#### EXERCISE PROMPT
For the entries below, the expected answer is the line with "Before and after one commit to FilippYV/ETS_Autopilot, a", the line with "Also changed, not shown: parts of 9", and every line between them, exactly as written, and nothing more.

[Edit difference data]

----

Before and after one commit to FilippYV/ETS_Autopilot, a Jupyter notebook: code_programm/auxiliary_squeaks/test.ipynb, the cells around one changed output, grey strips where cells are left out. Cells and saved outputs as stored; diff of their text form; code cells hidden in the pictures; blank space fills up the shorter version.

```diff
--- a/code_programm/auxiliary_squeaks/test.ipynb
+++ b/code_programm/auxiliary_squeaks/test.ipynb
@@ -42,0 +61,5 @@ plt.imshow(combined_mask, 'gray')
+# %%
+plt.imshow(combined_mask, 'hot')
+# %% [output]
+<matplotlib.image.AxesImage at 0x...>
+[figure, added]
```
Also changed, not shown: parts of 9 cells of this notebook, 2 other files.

----

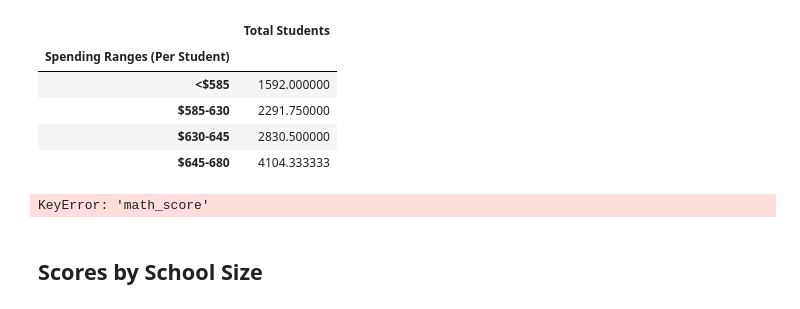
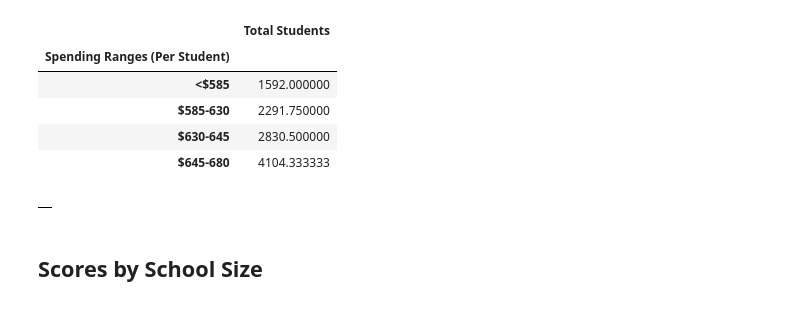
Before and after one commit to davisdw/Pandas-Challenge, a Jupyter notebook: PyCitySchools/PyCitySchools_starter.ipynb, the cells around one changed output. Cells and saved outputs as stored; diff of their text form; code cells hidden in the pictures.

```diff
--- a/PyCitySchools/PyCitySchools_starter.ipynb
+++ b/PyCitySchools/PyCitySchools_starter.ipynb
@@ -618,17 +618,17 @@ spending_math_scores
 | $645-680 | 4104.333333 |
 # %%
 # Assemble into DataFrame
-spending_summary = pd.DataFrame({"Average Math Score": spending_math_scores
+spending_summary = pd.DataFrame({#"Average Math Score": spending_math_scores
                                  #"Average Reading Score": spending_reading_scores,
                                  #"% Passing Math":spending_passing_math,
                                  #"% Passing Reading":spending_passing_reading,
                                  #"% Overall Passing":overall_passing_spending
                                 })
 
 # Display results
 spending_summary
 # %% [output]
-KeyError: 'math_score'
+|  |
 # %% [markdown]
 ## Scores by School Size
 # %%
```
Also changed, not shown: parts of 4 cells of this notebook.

----

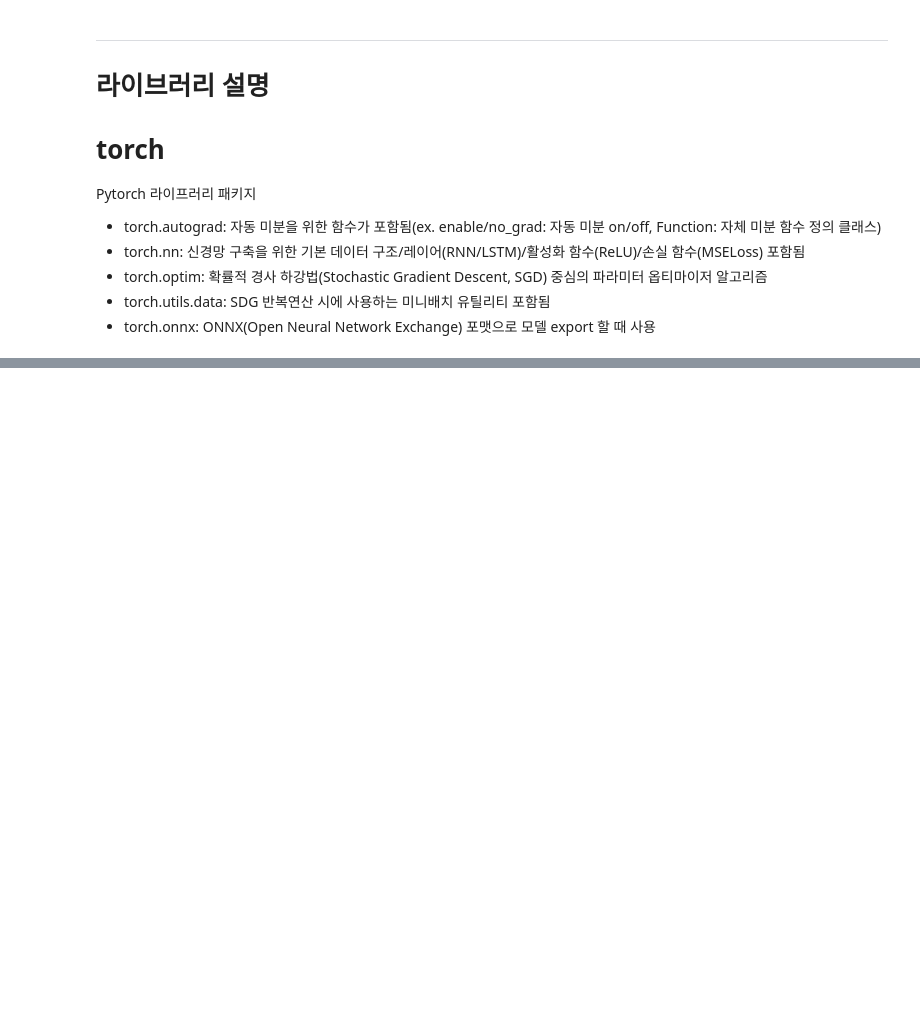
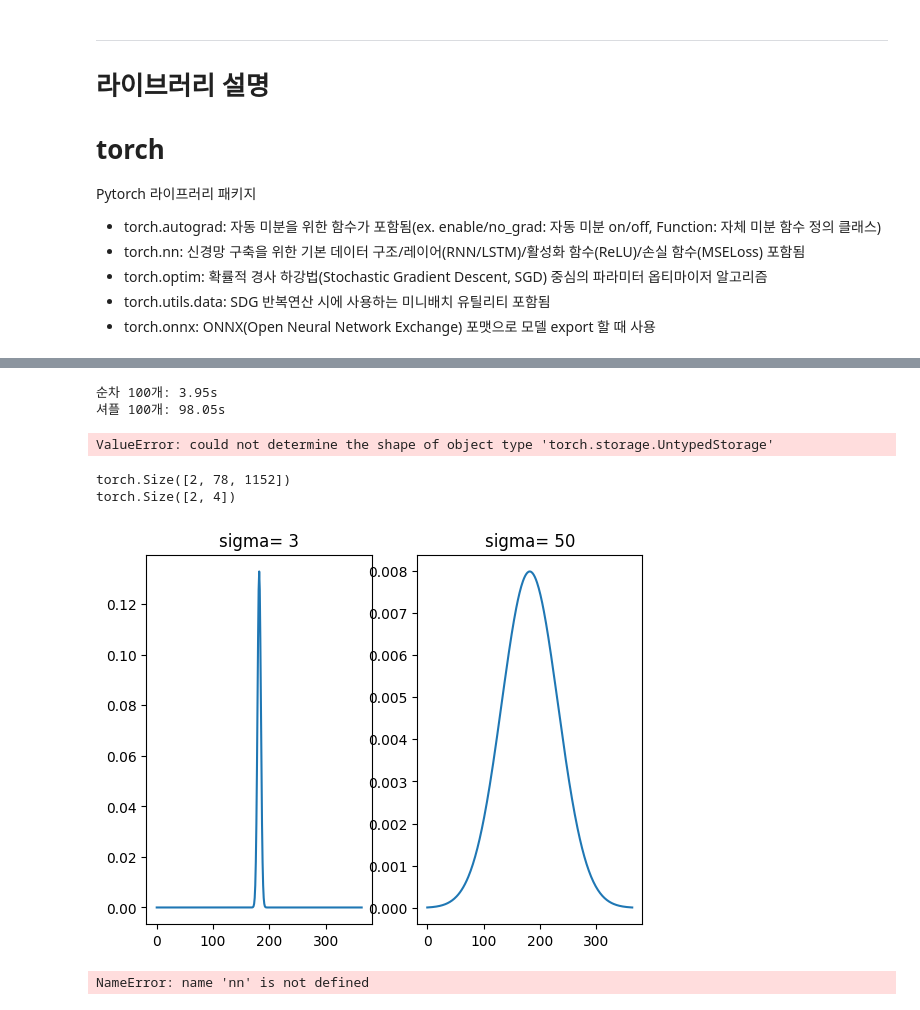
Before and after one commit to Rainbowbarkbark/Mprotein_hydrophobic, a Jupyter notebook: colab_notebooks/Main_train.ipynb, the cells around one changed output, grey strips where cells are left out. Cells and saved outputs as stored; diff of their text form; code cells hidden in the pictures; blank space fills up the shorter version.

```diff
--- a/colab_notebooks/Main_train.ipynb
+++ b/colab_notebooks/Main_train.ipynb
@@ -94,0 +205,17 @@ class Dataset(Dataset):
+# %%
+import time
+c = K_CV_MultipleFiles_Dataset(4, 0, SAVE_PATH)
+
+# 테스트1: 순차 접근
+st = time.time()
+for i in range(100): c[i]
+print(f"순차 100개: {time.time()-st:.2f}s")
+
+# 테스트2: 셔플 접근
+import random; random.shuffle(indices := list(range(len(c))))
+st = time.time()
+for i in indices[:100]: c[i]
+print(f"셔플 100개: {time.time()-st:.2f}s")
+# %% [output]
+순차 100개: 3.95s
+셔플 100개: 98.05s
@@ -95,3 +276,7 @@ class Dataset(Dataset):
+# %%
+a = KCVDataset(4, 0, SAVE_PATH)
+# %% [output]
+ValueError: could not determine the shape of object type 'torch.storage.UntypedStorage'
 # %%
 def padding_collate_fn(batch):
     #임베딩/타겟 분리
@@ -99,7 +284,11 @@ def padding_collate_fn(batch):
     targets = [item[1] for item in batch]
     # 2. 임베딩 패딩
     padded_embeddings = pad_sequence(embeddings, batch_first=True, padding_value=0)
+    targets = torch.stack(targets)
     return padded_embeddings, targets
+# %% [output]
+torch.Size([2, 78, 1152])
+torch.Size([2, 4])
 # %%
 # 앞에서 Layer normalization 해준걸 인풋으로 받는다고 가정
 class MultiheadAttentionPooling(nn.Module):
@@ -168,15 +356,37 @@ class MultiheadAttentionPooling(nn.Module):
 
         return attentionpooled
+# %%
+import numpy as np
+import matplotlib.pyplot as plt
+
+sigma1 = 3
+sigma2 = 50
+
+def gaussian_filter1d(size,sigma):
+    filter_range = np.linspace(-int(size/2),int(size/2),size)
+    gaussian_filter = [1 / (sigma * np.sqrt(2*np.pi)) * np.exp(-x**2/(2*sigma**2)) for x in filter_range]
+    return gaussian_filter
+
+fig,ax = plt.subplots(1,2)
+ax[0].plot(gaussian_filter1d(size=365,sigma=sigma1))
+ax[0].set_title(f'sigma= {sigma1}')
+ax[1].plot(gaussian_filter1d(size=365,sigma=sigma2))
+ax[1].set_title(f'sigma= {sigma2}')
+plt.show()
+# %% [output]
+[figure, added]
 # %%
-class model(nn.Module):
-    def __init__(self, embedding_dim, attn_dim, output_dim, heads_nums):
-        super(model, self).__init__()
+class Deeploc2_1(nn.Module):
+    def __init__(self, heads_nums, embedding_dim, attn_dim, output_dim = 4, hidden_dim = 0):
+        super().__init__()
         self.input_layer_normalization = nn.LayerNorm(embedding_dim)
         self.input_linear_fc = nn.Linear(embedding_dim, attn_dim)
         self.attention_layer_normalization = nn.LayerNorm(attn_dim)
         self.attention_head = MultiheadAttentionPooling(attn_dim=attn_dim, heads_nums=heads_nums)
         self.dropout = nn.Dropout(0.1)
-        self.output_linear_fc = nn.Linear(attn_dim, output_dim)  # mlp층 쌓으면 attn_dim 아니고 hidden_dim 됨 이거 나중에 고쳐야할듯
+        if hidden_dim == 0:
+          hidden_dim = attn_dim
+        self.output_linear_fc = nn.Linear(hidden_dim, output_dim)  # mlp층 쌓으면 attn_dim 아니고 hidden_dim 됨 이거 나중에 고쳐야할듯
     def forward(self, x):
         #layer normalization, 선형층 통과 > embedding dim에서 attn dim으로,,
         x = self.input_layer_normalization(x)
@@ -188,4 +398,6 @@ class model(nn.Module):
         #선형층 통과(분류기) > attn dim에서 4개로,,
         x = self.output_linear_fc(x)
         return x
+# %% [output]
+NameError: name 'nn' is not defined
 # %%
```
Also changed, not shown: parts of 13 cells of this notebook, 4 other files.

----

#### SOLUTION TO THE PROBLEM
Before and after one commit to FilippYV/ETS_Autopilot, a Jupyter notebook: code_programm/auxiliary_squeaks/test.ipynb, the cells around one changed output, grey strips where cells are left out. Cells and saved outputs as stored; diff of their text form; code cells hidden in the pictures; blank space fills up the shorter version.

```diff
--- a/code_programm/auxiliary_squeaks/test.ipynb
+++ b/code_programm/auxiliary_squeaks/test.ipynb
@@ -42,0 +61,5 @@ plt.imshow(combined_mask, 'gray')
+# %%
+plt.imshow(combined_mask, 'hot')
+# %% [output]
+<matplotlib.image.AxesImage at 0x...>
+[figure, added]
```
Also changed, not shown: parts of 9 cells of this notebook, 2 other files.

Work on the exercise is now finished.